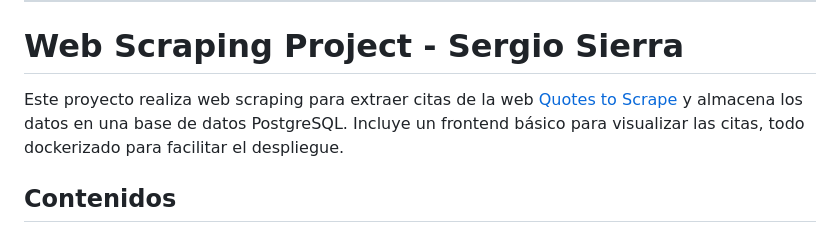
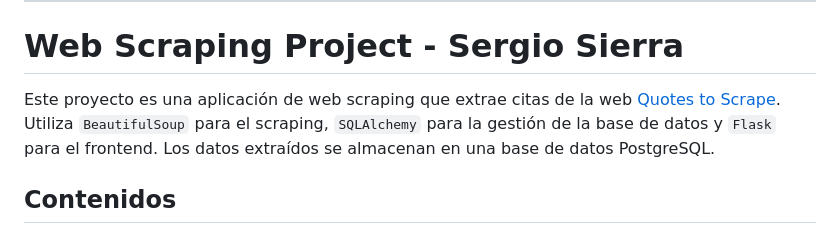
Before and after one commit to AI-School-F5-P3/webscraping_SergioSierra, a Markdown page: README.md, the part around the change. GitHub-like rendering.

```diff
--- a/README.md
+++ b/README.md
@@ -2,8 +2,7 @@
 ---
 
 # Web Scraping Project - Sergio Sierra
-
-Este proyecto realiza web scraping para extraer citas de la web [Quotes to Scrape](http://quotes.toscrape.com) y almacena los datos en una base de datos PostgreSQL. Incluye un frontend básico para visualizar las citas, todo dockerizado para facilitar el despliegue.
+Este proyecto es una aplicación de web scraping que extrae citas de la web [Quotes to Scrape](http://quotes.toscrape.com). Utiliza `BeautifulSoup` para el scraping, `SQLAlchemy` para la gestión de la base de datos y `Flask` para el frontend. Los datos extraídos se almacenan en una base de datos PostgreSQL.
 
 ## Contenidos
 
```
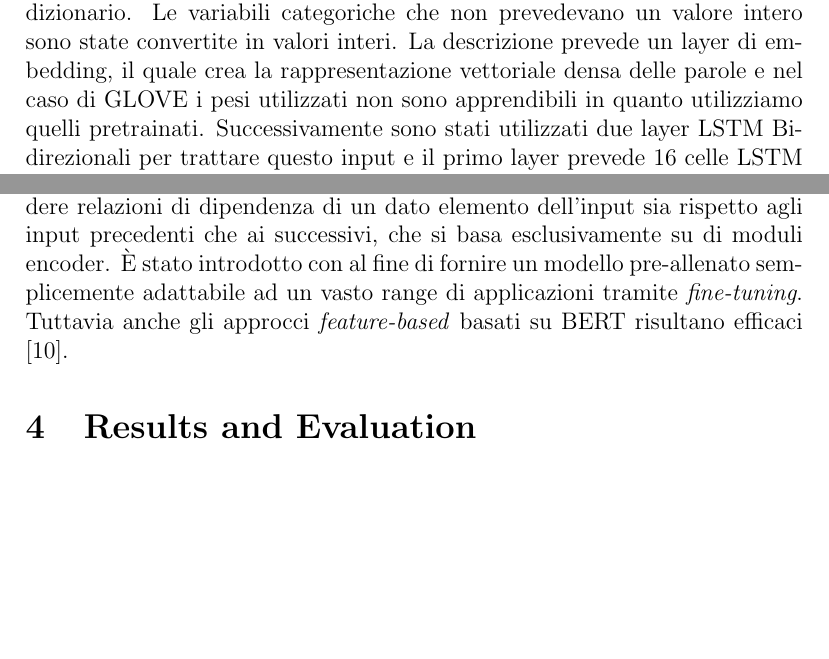
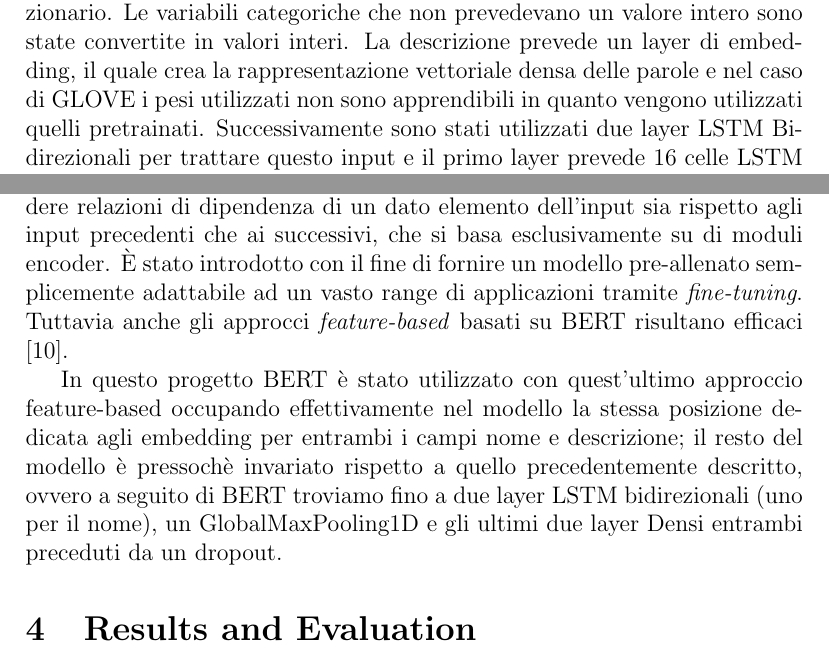
Before and after one commit to rpo19/MercariPriceSuggestionChallenge, a LaTeX paper (report/Project.tex, which reads report/03-MethodologicalApproach.tex): two parts of pages 11 and 12 of 14, joined at a grey line, cut so that both start at the same text, the shorter picture padded with empty space. Compiled offline with pdfLaTeX.

Commit message:
fixed notebook

```diff
--- a/report/03-MethodologicalApproach.tex
+++ b/report/03-MethodologicalApproach.tex
@@ -183,7 +183,7 @@ Nella realizzazione di questo progetto sono stati utilizzati due modelli princip
 Il modello principale utilizzato per i Word Embeddings (sia pretrainati che non) tratta i seguenti input differentemente: descrizione del prodotto, variabili categoriche del prodotto (nome, categorie, brand, shipping e condizione) e nome del prodotto.
 La descrizione e il nome vengono rappresentati sotto forma di interi, dove ogni intero rappresenta l'indice di un token in un dizionario.
 Le variabili categoriche che non prevedevano un valore intero sono state convertite in valori interi.
-La descrizione prevede un layer di embedding, il quale crea la rappresentazione vettoriale densa delle parole e nel caso di GLOVE i pesi utilizzati non sono apprendibili in quanto utilizziamo quelli pretrainati.
+La descrizione prevede un layer di embedding, il quale crea la rappresentazione vettoriale densa delle parole e nel caso di GLOVE i pesi utilizzati non sono apprendibili in quanto vengono utilizzati quelli pretrainati.
 Successivamente sono stati utilizzati due layer LSTM Bidirezionali per trattare questo input e il primo layer prevede 16 celle LSTM e un fattore di dropout di 0.2, mentre il secondo prevede 8 celle LSTM e anch'esso utilizza un fattore di dropout di 0.2.
 Infine sul campo descrizione viene utilizzato un GlobalMaxPooling1D per il sotto campionamento in una rappresentazione più compatta.
 Anche il nome viene trattato tramite un layer di embedding (anche qui con GLOVE vengono utilizzati i pesi pretrainati), successivamente è stato utilizzato un layer di LSTM Bidirezionale con 12 celle e un fattore di dropout di 0.2; infine è stato utilizzato anche qui il GlobalMaxPooling1D.
@@ -214,7 +214,15 @@ Una delle più note architetture basata sul concetto di Transformer è
 Transformers}; si tratta di un transformer multi-layer bidirezionale, cioè in
 grado di apprendere relazioni di dipendenza di un dato elemento dell'input sia
 rispetto agli input precedenti che ai successivi, che si basa esclusivamente su
-di moduli encoder. È stato introdotto con al fine di fornire un modello
+di moduli encoder. È stato introdotto con il fine di fornire un modello
 pre-allenato semplicemente adattabile ad un vasto range di applicazioni tramite
 \textit{fine-tuning}. Tuttavia anche gli approcci \textit{feature-based} basati
 su BERT risultano efficaci \cite{devlin2018bert}.
+
+In questo progetto BERT è stato utilizzato con quest'ultimo approccio
+feature-based occupando effettivamente nel modello la stessa posizione dedicata
+agli embedding per entrambi i campi nome e descrizione; il resto del modello è
+pressochè invariato rispetto a quello precedentemente descritto, ovvero a
+seguito di BERT troviamo fino a due layer LSTM bidirezionali (uno per il nome),
+un GlobalMaxPooling1D e gli ultimi due layer Densi entrambi preceduti da un
+dropout.
```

━━━

Task => Pick out and copy the lines of the entries that hold the string "modello".

Task output =>
 Il modello principale utilizzato per i Word Embeddings (sia pretrainati che non) tratta i seguenti input differentemente: descrizione del prodotto, variabili categoriche del prodotto (nome, categorie, brand, shipping e condizione) e nome del prodotto.
-di moduli encoder. È stato introdotto con al fine di fornire un modello
+di moduli encoder. È stato introdotto con il fine di fornire un modello
+feature-based occupando effettivamente nel modello la stessa posizione dedicata
+agli embedding per entrambi i campi nome e descrizione; il resto del modello è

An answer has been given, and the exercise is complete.